The Public Accounts Committee releases a report today on Departmental Business Plans which map out how cuts recommended from the 2010 Spending Review will be made
The Rt Hon Margaret Hodge MP, Chair of the Committee of Public Accounts, today said:
"The Business Plans set out how Departments will implement the Coalition Agreement and deliver the cuts required in the 2010 Spending Review.
The published plans are intended to serve as a basis for the public to hold Government to account for the delivery of its reform programme.
However, planning is at different stages in different departments, and much of the detail is still being developed.
To achieve its aim of empowering local people, Government must put much more of the detail behind departmental plans into the public domain.
This information must be relevant, robust and easily accessible if it is to serve as a basis for proper accountability.
If Parliament and the public are to use this data to monitor performance and assess value for money, they also need to be able to understand the quality and limitations of that data."
Margaret Hodge was speaking as the Committee published its 37th Report of this Session.
The Spending Review 2010 set out the Government’s policy and financial priorities, and a spending framework requiring significant cuts to most departmental budgets.

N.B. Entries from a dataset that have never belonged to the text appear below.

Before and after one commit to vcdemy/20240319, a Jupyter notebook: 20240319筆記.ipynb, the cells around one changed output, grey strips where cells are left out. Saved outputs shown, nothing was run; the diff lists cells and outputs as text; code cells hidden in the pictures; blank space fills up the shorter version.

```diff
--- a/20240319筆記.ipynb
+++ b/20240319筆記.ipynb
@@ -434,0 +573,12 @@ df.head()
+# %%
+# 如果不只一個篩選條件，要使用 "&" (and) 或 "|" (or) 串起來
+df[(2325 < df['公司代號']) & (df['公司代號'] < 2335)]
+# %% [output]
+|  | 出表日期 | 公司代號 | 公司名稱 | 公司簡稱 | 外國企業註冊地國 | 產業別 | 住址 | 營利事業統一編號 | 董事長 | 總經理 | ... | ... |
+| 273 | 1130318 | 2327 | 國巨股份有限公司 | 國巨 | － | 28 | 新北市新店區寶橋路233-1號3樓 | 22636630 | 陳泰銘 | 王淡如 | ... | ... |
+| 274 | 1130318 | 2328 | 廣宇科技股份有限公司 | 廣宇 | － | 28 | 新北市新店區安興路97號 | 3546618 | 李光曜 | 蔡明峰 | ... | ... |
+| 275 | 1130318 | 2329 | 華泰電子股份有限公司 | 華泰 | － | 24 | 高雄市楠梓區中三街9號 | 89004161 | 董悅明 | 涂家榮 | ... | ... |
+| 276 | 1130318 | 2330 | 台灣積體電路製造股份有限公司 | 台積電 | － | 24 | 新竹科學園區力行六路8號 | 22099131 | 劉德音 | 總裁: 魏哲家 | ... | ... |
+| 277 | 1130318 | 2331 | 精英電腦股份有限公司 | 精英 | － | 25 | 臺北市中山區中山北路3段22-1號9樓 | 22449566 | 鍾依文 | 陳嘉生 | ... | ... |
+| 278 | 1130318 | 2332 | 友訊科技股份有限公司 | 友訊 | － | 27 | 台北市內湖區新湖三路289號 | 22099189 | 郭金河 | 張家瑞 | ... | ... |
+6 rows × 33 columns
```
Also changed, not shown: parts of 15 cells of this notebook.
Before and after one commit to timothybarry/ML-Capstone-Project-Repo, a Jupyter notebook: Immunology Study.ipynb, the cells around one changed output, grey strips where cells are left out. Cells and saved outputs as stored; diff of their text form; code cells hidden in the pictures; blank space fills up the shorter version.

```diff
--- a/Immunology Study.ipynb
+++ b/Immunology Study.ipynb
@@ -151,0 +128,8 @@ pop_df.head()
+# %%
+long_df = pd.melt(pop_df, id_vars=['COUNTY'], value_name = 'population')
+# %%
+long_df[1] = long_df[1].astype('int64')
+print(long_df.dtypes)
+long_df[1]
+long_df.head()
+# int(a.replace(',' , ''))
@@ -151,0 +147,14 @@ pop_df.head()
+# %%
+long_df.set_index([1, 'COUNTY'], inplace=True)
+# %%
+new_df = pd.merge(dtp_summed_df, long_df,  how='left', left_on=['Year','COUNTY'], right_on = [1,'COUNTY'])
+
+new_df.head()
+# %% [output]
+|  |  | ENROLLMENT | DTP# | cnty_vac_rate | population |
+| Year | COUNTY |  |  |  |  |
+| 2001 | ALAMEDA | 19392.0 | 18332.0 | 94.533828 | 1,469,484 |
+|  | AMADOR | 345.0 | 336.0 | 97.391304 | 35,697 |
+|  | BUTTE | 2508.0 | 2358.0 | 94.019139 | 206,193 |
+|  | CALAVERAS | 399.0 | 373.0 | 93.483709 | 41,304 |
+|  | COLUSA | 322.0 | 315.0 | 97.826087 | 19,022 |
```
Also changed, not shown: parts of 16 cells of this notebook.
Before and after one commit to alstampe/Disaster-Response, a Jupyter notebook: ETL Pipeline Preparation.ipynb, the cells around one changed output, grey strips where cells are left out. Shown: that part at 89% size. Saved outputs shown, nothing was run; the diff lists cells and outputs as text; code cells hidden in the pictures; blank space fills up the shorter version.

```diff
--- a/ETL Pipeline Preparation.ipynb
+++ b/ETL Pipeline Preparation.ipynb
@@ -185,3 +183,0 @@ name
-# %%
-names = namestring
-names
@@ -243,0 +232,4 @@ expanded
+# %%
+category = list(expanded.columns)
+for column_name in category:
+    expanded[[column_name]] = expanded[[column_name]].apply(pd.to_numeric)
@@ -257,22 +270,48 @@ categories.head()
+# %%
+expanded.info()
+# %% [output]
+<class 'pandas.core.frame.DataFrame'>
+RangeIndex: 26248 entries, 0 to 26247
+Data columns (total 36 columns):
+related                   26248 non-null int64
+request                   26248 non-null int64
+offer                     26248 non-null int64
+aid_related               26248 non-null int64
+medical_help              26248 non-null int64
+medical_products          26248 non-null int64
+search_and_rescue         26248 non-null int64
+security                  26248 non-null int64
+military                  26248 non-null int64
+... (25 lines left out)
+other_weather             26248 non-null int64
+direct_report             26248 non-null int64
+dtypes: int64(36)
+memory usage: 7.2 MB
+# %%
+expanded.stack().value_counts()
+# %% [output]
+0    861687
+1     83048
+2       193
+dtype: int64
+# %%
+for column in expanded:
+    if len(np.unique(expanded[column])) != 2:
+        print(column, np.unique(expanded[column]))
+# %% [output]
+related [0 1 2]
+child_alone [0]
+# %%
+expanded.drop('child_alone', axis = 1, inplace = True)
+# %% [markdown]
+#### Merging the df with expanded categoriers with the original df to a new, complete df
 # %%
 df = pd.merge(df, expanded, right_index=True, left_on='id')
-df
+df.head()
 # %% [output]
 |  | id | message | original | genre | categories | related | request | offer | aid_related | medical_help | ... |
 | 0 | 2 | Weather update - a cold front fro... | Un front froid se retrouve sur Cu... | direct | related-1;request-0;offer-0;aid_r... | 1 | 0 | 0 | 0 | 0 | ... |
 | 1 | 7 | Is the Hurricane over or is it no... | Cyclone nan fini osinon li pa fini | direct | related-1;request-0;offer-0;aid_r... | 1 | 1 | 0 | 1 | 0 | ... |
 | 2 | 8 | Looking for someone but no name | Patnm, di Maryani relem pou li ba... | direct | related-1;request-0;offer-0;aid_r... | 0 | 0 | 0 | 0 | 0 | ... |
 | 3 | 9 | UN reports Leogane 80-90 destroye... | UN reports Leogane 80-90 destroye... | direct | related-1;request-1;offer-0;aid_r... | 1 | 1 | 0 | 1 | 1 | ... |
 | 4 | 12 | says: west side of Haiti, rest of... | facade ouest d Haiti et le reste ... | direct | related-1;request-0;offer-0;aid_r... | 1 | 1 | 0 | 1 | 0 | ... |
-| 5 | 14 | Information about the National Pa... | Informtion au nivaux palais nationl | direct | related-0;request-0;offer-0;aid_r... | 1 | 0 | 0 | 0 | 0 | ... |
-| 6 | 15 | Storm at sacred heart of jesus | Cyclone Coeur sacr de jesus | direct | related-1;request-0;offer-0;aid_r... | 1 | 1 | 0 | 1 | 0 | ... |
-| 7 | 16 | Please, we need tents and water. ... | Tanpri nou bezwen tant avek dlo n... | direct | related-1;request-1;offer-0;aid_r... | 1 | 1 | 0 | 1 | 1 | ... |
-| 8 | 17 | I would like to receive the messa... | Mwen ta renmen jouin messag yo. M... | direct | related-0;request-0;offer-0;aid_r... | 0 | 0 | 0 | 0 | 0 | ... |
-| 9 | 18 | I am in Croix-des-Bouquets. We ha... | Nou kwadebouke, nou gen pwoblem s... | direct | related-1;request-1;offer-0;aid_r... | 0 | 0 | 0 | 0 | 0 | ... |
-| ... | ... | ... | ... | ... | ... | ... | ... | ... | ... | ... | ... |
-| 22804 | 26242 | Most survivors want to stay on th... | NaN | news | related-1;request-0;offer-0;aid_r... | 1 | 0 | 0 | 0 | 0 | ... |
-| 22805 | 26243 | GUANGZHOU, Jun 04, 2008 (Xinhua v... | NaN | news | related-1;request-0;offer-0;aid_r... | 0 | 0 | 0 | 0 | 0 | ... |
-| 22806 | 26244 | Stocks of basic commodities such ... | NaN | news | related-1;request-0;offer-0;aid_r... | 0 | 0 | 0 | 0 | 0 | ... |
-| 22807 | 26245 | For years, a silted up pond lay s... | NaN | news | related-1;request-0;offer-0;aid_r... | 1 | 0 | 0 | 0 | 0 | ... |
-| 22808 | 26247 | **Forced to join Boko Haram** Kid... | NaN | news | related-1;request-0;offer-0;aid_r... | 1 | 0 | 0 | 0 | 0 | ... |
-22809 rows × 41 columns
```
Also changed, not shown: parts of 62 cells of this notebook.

Subsequently, the Government published 17 Departmental Business Plans which focus on the priorities set out in the Coalition Agreement and are designed to provide a basis for accountability for delivery of those actions. The Plans do not cover all departmental responsibilities or spending and must be supported by more detailed planning across all budgets within departments.
The Business Plans provide detailed coverage and accountability for implementation of the Coalition Programme. The plans set out a policy intention to shift power from central government to local communities and locally based public, private and voluntary bodies. The Government wants to empower local people and embed local accountability by making more data more freely available so that people can assess value for money and services providers can be accountable. However, the planning to support the implementation of the reforms and new models of service delivery is at different stages in different departments with much of the detail under development or not yet in the public domain.
The Business Plans also contain key indicators of input and impact which the Government intends should provide high level accountability to Parliament and others for overall departmental performance. The Plans will also be a source of information for Parliament as they underpin the allocation of resources within departments and the subsequent accountability for the use of those resources. The management of the full range of departmental activity, however, will require more detailed operational planning and information.
The committee's findings
The committee took evidence from officials from the Cabinet Office and the Treasury; and from two line departments - the Department of Business, Innovation and Skills and the Home Office. We also heard evidence from the Minister of State for the Cabinet and the Chief Secretary, HM Treasury who explained the political rationale for the plans and the structural reforms. We examined the business planning process as a basis for managing reform, for reducing costs, and for departmental strategic management and accountability.
This report identifies a number of important areas that departments should consider that will aid them to: clarify accountability; support cost-effective implementation of Government policies; and secure effective performance management.